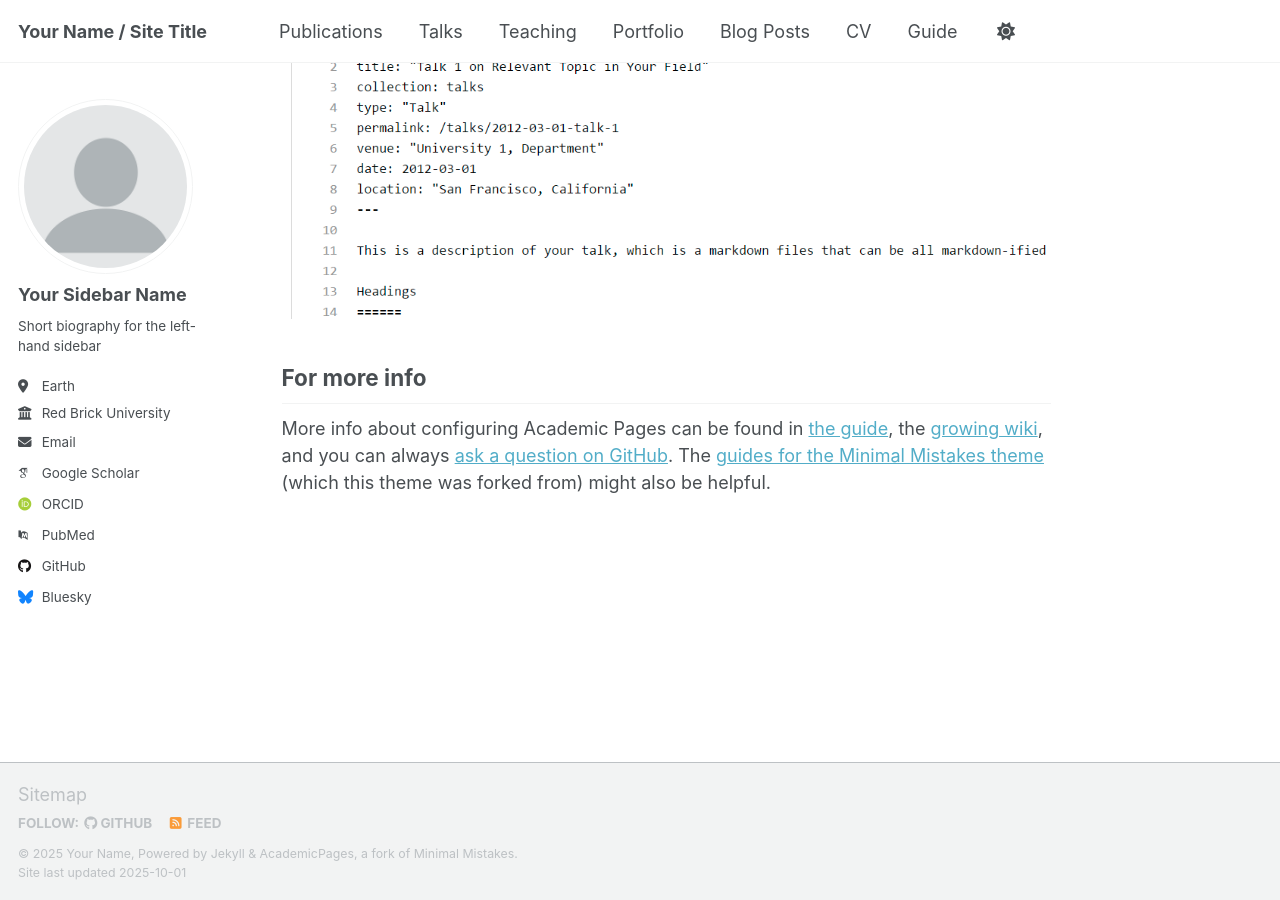
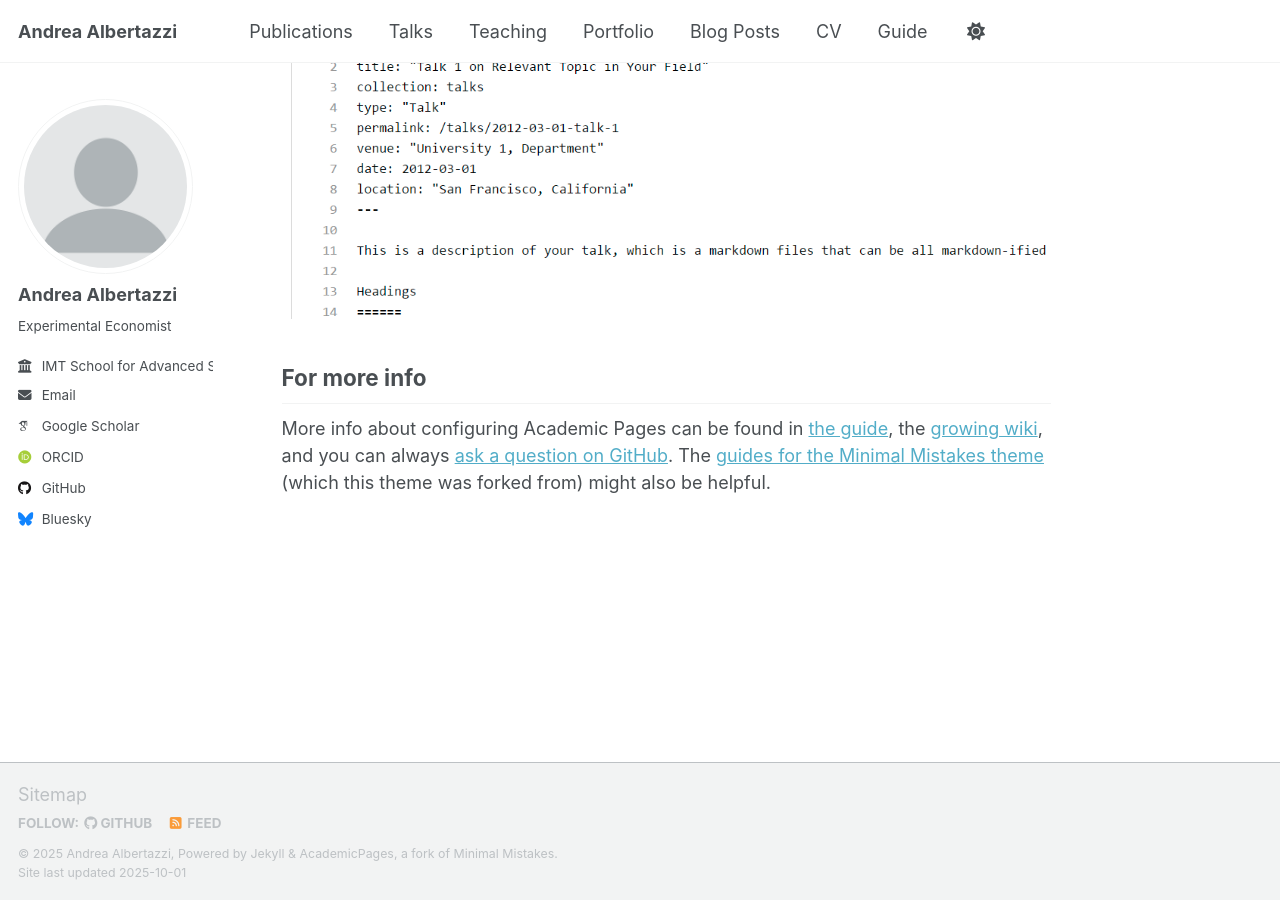
Before and after one commit to tazze87/tazze87.github.io, a Jekyll site: the page built from _pages/about.md, in a window 1280 px wide and 900 px high, scrolled down 2880 px. Built offline with Jekyll 4.4.1, drawn with Linux system fonts in a browser that asks for light colours; some web fonts are replaced; a script that is not in the unit is left out.

Commit message:
Update _config.yml

```diff
--- a/_config.yml
+++ b/_config.yml
@@ -9,10 +9,10 @@
 # Basic Site Settings
 locale                   : "en-US"
 site_theme               : "default" # Currently available options are "default", "air"
-title                    : "Your Name / Site Title"
+title                    : "Andrea Albertazzi"
 title_separator          : "-"
-name                     : &name "Your Name"
-description              : &description "Your Name's academic portfolio"   # Update this with a general description of your site, this is the default if not overridden by a page
+name                     : &name "Andrea Albertazzi"
+description              : &description "Experimental economist"   # Update this with a general description of your site, this is the default if not overridden by a page
 url                      : https://academicpages.github.io # The base hostname & protocol for your site e.g. "https://[your GitHub username].github.io",
                                                            # or if you already have some other page hosted on Github then use "https://[your GitHub username].github.io/[Your Repo Name]"
 baseurl                  : "" # the subpath of your site, e.g. "/blog"
@@ -24,23 +24,23 @@ repository               : "academicpages/academicpages.github.io"
 author:
   # Biographic information
   avatar           : "profile.png"
-  name             : "Your Sidebar Name"
+  name             : "Andrea Albertazzi"
   pronouns         : # example: "she/her"
-  bio              : "Short biography for the left-hand sidebar"
-  location         : "Earth"
-  employer         : "Red Brick University"
+  bio              : "Experimental Economist"
+  location         : #"Earth"
+  employer         : "IMT School for Advanced Studies Lucca"
   uri              : # URL
-  email            : "none@example.org"
+  email            : "andrea.albertazzi@imtlucca.it"
 
   # Academic websites
   academia         : # URL
   arxiv            : # URL - Update with the correct link to your profile
-  googlescholar    : "https://scholar.google.com/citations?user=PS_CX0AAAAAJ"
+  googlescholar    : "https://scholar.google.com/citations?user=FUW-2cAAAAAJ&hl=en"
   inspire-hep      : # URL
   impactstory      : # URL
-  orcid            : "http://orcid.org/yourorcidurl"
+  orcid            : "https://orcid.org/0000-0002-6330-6600"
   semantic         : # URL
-  pubmed           : "https://www.ncbi.nlm.nih.gov/pubmed/?term=john+snow"
+  pubmed           : #"https://www.ncbi.nlm.nih.gov/pubmed/?term=john+snow"
   researchgate     : # URL
   scopus           : # URL
 
```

Work instructions: The records must come back exactly, with their pictures removed.

Output for this exercise:
Before and after one commit to tazze87/tazze87.github.io, a Jekyll site: the page built from _pages/about.md, in a window 1280 px wide and 900 px high, scrolled down 2880 px. Built offline with Jekyll 4.4.1, drawn with Linux system fonts in a browser that asks for light colours; some web fonts are replaced; a script that is not in the unit is left out.

Commit message:
Update _config.yml

```diff
--- a/_config.yml
+++ b/_config.yml
@@ -9,10 +9,10 @@
 # Basic Site Settings
 locale                   : "en-US"
 site_theme               : "default" # Currently available options are "default", "air"
-title                    : "Your Name / Site Title"
+title                    : "Andrea Albertazzi"
 title_separator          : "-"
-name                     : &name "Your Name"
-description              : &description "Your Name's academic portfolio"   # Update this with a general description of your site, this is the default if not overridden by a page
+name                     : &name "Andrea Albertazzi"
+description              : &description "Experimental economist"   # Update this with a general description of your site, this is the default if not overridden by a page
 url                      : https://academicpages.github.io # The base hostname & protocol for your site e.g. "https://[your GitHub username].github.io",
                                                            # or if you already have some other page hosted on Github then use "https://[your GitHub username].github.io/[Your Repo Name]"
 baseurl                  : "" # the subpath of your site, e.g. "/blog"
@@ -24,23 +24,23 @@ repository               : "academicpages/academicpages.github.io"
 author:
   # Biographic information
   avatar           : "profile.png"
-  name             : "Your Sidebar Name"
+  name             : "Andrea Albertazzi"
   pronouns         : # example: "she/her"
-  bio              : "Short biography for the left-hand sidebar"
-  location         : "Earth"
-  employer         : "Red Brick University"
+  bio              : "Experimental Economist"
+  location         : #"Earth"
+  employer         : "IMT School for Advanced Studies Lucca"
   uri              : # URL
-  email            : "none@example.org"
+  email            : "andrea.albertazzi@imtlucca.it"
 
   # Academic websites
   academia         : # URL
   arxiv            : # URL - Update with the correct link to your profile
-  googlescholar    : "https://scholar.google.com/citations?user=PS_CX0AAAAAJ"
+  googlescholar    : "https://scholar.google.com/citations?user=FUW-2cAAAAAJ&hl=en"
   inspire-hep      : # URL
   impactstory      : # URL
-  orcid            : "http://orcid.org/yourorcidurl"
+  orcid            : "https://orcid.org/0000-0002-6330-6600"
   semantic         : # URL
-  pubmed           : "https://www.ncbi.nlm.nih.gov/pubmed/?term=john+snow"
+  pubmed           : #"https://www.ncbi.nlm.nih.gov/pubmed/?term=john+snow"
   researchgate     : # URL
   scopus           : # URL
 
```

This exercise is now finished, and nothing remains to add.